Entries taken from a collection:
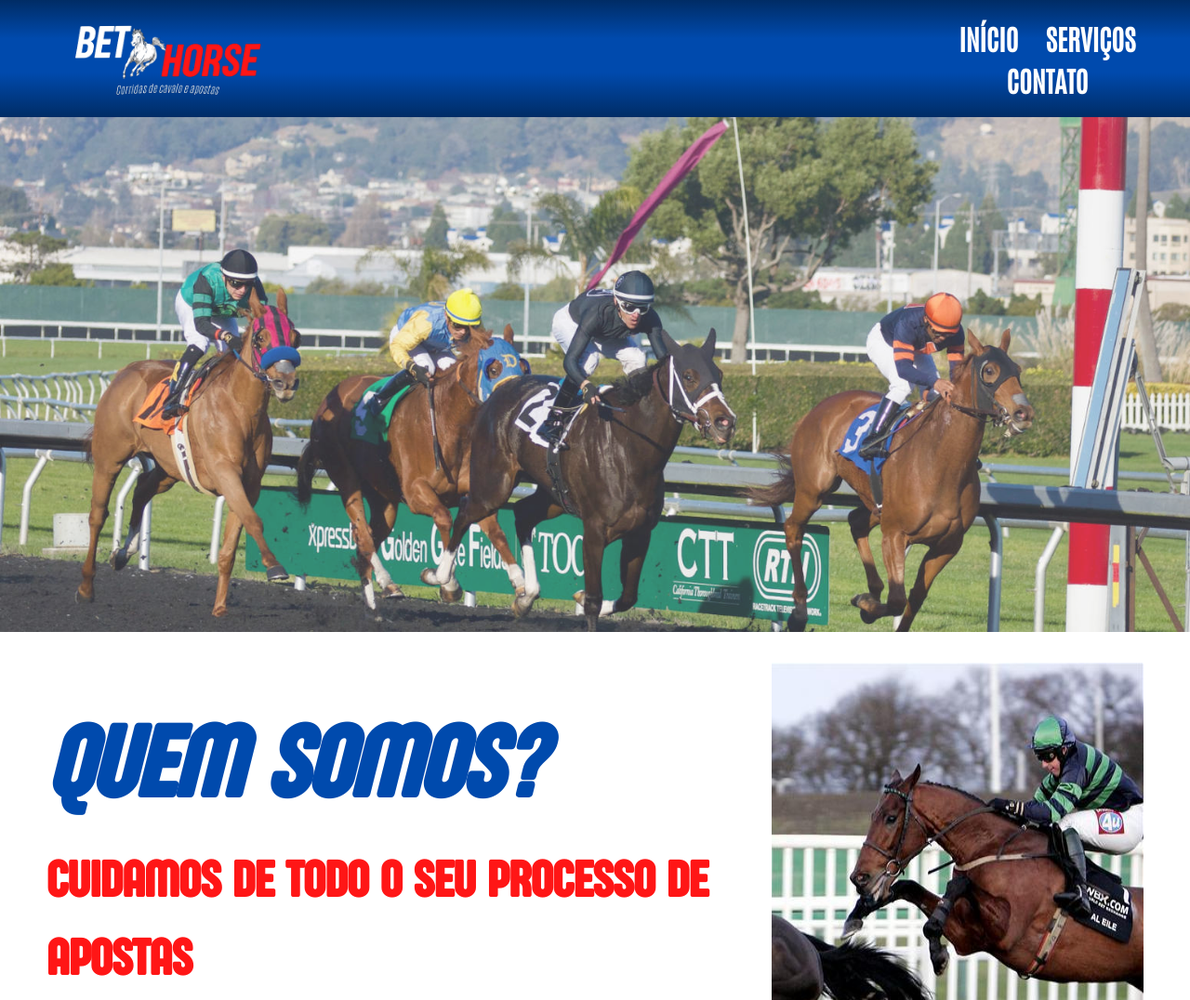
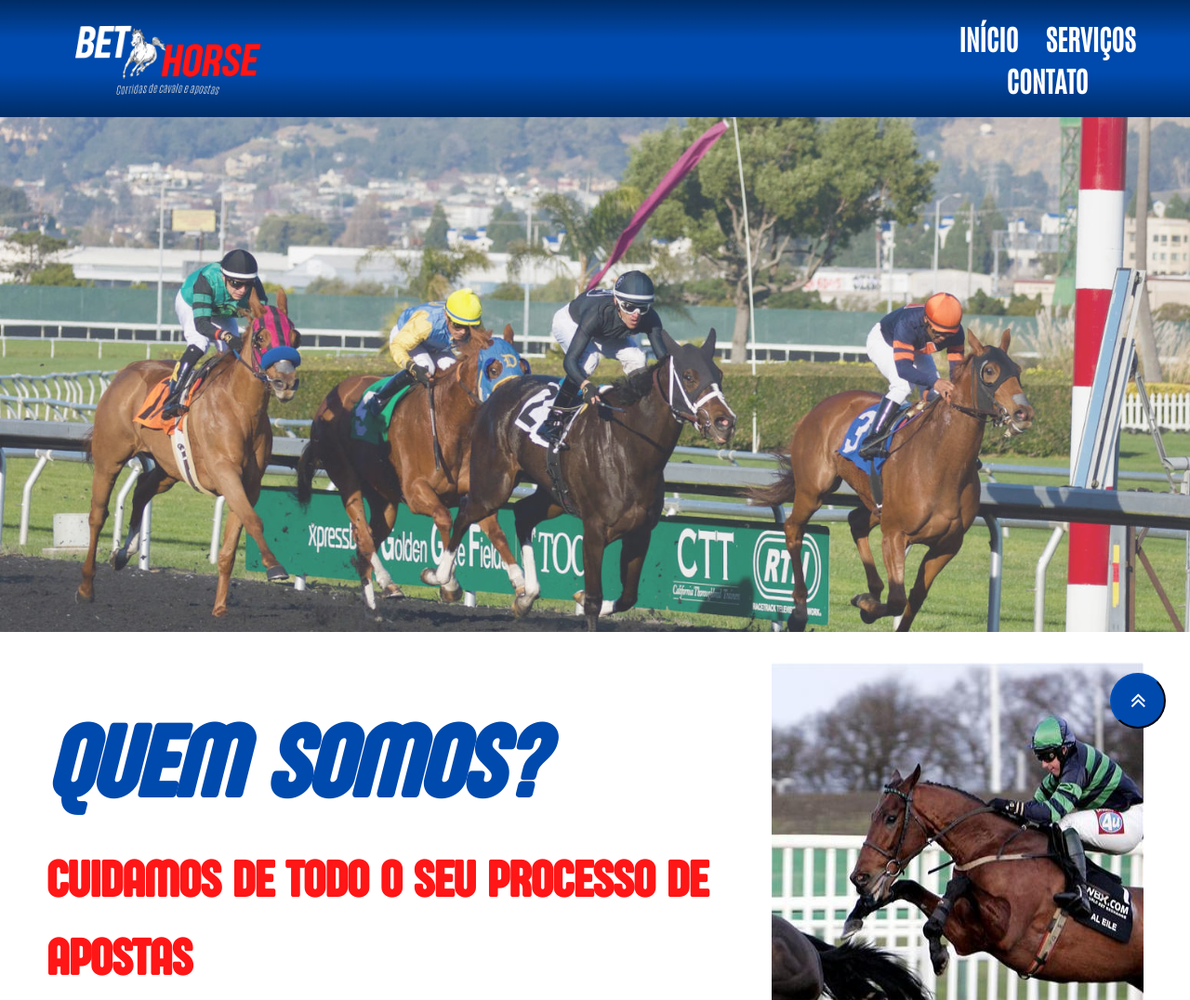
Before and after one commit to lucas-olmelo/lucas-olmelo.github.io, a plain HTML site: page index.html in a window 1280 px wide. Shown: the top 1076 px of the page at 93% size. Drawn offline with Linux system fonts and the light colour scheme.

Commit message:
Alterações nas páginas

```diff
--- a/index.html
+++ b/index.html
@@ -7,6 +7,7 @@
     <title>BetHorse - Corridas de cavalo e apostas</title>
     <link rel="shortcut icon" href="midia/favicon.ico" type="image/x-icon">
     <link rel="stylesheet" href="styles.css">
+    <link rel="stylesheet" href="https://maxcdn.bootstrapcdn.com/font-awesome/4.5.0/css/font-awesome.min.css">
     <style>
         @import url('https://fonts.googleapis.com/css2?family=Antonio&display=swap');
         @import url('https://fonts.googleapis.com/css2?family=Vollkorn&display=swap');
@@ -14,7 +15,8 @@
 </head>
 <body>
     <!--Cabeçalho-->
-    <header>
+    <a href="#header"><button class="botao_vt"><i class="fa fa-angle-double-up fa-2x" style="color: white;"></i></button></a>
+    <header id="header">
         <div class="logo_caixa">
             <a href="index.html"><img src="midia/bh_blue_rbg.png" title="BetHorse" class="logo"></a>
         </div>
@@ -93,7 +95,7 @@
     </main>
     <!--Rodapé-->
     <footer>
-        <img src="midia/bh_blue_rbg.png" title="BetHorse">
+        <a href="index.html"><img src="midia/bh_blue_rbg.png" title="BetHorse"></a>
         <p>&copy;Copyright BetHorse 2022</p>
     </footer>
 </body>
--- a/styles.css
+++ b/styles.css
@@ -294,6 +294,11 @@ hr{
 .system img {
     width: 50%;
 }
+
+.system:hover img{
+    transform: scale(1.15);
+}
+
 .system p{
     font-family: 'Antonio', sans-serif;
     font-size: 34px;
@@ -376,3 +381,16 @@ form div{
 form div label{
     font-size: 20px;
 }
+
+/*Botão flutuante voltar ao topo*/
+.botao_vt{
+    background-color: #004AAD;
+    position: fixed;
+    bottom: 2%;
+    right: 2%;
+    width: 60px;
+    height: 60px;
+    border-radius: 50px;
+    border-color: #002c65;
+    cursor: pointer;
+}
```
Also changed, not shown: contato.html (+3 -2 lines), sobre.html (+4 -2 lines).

--

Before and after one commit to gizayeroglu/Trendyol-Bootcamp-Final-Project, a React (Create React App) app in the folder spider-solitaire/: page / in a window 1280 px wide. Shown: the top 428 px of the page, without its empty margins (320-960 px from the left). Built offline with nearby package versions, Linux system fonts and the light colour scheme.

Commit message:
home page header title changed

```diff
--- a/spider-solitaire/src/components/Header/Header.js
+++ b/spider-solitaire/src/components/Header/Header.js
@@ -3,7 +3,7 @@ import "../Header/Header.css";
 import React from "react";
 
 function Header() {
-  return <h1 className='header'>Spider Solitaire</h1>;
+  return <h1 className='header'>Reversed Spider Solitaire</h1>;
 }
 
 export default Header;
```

» Work required: Copy out the lines of the records above in which the string "system" appears.

» Exercise solution:
Before and after one commit to lucas-olmelo/lucas-olmelo.github.io, a plain HTML site: page index.html in a window 1280 px wide. Shown: the top 1076 px of the page at 93% size. Drawn offline with Linux system fonts and the light colour scheme.
 .system img {
+.system:hover img{
 .system p{
Before and after one commit to gizayeroglu/Trendyol-Bootcamp-Final-Project, a React (Create React App) app in the folder spider-solitaire/: page / in a window 1280 px wide. Shown: the top 428 px of the page, without its empty margins (320-960 px from the left). Built offline with nearby package versions, Linux system fonts and the light colour scheme.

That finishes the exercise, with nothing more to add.